= What you need to do =
In the records that follow, find each line with "right" and pull it out.

= Data section =
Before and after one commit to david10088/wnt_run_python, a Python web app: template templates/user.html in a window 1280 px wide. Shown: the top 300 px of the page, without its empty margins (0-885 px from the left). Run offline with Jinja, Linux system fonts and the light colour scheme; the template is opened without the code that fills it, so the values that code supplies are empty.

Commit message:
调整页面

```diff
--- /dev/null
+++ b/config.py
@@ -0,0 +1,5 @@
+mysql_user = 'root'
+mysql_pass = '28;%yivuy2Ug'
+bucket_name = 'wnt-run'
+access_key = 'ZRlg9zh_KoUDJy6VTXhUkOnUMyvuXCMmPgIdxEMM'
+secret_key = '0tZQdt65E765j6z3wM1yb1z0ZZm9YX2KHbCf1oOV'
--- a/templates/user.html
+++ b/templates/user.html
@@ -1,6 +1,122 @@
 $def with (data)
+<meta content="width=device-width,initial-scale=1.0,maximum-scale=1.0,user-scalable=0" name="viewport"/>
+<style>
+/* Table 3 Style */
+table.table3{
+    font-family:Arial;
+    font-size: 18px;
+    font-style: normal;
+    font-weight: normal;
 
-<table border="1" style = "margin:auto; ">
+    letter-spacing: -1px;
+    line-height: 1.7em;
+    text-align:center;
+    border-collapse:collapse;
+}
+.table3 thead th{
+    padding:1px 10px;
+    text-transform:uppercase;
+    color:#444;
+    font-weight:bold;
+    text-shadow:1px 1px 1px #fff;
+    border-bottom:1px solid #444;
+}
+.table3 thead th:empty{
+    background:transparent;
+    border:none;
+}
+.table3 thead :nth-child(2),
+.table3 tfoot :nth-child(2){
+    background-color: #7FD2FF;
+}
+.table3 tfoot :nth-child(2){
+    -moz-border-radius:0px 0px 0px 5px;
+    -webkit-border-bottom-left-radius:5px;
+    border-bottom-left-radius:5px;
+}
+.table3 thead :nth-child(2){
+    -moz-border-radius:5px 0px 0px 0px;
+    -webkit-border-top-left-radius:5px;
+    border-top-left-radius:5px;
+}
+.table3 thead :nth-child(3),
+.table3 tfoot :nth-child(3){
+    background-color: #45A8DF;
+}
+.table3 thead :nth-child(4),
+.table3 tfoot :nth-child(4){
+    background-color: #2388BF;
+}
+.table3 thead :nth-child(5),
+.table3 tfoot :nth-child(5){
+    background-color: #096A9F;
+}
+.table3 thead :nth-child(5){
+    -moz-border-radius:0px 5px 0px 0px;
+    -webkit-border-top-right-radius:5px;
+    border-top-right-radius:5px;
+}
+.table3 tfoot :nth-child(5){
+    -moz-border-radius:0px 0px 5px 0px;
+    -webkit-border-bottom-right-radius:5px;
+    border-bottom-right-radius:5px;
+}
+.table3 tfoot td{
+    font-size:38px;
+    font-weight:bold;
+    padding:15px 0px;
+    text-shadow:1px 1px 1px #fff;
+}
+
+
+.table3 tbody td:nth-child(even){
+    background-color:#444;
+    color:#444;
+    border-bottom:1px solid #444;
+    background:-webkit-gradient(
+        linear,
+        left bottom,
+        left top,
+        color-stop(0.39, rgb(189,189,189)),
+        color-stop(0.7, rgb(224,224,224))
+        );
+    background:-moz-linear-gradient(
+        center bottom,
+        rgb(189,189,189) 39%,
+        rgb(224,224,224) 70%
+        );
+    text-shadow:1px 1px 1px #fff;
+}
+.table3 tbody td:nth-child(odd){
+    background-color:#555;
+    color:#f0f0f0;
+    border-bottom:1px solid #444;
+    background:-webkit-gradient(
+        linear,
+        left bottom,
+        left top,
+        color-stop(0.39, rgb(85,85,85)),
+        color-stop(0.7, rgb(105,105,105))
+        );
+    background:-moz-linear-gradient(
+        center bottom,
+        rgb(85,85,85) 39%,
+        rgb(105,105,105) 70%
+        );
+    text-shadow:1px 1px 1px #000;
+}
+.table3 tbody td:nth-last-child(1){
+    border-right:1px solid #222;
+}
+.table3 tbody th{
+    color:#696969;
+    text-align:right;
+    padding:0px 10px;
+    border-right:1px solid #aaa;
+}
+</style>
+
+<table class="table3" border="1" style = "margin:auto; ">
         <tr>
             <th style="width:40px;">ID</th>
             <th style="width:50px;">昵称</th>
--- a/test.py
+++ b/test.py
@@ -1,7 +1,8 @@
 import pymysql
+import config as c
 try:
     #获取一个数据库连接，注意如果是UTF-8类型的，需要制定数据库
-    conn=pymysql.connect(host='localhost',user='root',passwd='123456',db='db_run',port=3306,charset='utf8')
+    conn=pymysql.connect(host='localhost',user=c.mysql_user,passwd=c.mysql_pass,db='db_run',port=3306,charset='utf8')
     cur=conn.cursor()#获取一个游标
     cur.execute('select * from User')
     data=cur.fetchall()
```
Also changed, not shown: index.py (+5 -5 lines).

--

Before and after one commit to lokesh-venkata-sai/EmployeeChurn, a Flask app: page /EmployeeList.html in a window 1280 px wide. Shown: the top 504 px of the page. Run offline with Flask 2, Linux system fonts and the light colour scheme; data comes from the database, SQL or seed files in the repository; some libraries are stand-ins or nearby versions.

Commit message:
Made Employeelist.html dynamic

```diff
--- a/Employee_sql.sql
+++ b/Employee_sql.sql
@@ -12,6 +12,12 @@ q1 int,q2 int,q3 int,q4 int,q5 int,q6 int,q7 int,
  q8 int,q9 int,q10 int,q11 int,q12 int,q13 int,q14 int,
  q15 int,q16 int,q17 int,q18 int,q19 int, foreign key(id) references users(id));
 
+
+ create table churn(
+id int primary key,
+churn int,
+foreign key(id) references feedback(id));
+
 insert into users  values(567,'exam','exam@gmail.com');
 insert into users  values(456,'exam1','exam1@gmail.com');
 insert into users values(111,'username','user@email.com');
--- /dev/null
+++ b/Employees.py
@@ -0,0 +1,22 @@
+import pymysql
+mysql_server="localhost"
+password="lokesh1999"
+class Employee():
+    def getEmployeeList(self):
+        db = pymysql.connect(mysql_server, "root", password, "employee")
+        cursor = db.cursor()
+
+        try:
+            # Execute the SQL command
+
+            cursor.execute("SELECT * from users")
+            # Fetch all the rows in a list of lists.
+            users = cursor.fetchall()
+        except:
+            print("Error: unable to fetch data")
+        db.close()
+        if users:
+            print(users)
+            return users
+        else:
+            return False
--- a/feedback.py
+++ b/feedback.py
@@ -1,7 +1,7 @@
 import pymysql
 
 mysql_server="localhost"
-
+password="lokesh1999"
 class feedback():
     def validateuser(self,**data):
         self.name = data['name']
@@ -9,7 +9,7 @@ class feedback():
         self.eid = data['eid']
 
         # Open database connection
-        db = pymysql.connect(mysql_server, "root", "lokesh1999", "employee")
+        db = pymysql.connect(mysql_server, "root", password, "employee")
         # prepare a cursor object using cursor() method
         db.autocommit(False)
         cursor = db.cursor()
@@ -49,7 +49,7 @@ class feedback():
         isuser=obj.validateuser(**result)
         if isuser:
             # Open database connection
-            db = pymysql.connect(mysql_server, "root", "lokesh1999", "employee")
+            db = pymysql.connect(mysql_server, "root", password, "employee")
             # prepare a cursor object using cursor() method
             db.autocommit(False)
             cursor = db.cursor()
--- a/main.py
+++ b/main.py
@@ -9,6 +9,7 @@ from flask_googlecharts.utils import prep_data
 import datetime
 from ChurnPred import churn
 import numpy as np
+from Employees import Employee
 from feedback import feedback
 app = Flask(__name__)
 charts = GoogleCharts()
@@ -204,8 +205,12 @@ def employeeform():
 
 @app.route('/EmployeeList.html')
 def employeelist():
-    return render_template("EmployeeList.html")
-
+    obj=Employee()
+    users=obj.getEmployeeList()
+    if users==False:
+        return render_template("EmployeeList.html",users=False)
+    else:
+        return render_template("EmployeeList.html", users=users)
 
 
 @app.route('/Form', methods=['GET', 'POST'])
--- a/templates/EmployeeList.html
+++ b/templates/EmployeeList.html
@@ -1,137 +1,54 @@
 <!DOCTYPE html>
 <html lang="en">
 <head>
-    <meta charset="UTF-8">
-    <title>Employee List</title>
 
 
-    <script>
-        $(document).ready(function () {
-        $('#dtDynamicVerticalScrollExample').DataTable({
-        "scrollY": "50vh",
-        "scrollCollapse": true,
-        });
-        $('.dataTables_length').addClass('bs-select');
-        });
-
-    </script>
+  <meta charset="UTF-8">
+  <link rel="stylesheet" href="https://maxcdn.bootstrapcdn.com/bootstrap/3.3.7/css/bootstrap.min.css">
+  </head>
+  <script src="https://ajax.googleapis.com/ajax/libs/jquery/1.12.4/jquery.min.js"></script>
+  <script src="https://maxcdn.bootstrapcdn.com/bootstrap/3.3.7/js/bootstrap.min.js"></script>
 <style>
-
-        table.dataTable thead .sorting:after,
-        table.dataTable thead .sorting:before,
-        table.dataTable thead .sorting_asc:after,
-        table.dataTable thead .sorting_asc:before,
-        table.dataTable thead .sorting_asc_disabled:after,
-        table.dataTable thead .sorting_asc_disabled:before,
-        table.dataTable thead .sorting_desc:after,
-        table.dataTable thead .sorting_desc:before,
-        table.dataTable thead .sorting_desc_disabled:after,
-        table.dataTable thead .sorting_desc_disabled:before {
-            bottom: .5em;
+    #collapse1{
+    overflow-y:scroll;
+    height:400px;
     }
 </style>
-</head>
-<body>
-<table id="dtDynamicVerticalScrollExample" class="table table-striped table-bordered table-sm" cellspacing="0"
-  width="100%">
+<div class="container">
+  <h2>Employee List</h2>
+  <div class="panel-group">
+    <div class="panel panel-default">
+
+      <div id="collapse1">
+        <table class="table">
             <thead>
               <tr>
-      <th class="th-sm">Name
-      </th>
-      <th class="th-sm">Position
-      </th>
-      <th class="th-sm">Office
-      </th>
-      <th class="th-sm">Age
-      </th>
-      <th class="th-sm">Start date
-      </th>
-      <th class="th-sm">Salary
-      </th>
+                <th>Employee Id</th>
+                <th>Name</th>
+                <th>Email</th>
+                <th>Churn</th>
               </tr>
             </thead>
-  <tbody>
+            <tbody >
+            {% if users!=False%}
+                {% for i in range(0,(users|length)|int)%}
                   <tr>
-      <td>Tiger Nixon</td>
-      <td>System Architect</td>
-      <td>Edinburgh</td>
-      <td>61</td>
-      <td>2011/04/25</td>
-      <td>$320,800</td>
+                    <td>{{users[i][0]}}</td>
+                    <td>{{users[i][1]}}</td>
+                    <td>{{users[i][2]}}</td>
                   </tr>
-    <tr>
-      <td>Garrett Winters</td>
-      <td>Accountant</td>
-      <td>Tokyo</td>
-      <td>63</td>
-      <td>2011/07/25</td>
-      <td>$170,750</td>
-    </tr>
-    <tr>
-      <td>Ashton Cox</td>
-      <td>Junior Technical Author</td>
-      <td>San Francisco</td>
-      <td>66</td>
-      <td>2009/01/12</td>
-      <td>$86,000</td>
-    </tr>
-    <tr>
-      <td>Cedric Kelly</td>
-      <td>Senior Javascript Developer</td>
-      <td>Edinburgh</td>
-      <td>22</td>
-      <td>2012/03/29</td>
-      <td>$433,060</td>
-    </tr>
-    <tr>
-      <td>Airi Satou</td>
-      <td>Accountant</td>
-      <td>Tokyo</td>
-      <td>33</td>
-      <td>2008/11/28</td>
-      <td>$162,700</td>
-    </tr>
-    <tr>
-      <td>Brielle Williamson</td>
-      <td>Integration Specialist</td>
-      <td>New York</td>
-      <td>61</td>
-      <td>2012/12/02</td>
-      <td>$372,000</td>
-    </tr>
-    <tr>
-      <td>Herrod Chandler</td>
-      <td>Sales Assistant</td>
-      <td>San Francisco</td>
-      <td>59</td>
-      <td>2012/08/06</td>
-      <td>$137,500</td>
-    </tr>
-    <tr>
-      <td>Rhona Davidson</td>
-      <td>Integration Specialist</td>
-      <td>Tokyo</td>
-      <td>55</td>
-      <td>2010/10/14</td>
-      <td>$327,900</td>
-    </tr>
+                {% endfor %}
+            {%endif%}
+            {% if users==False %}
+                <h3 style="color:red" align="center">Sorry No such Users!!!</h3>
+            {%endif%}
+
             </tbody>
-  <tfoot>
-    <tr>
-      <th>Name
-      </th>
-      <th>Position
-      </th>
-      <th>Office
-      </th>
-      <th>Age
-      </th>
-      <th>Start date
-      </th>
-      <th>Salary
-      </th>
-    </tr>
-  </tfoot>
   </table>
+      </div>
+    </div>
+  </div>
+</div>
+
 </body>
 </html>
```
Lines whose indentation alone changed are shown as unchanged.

= Response to this task =
+    -webkit-border-top-right-radius:5px;
+    border-top-right-radius:5px;
+    -webkit-border-bottom-right-radius:5px;
+    border-bottom-right-radius:5px;
+    border-right:1px solid #222;
+    text-align:right;
+    border-right:1px solid #aaa;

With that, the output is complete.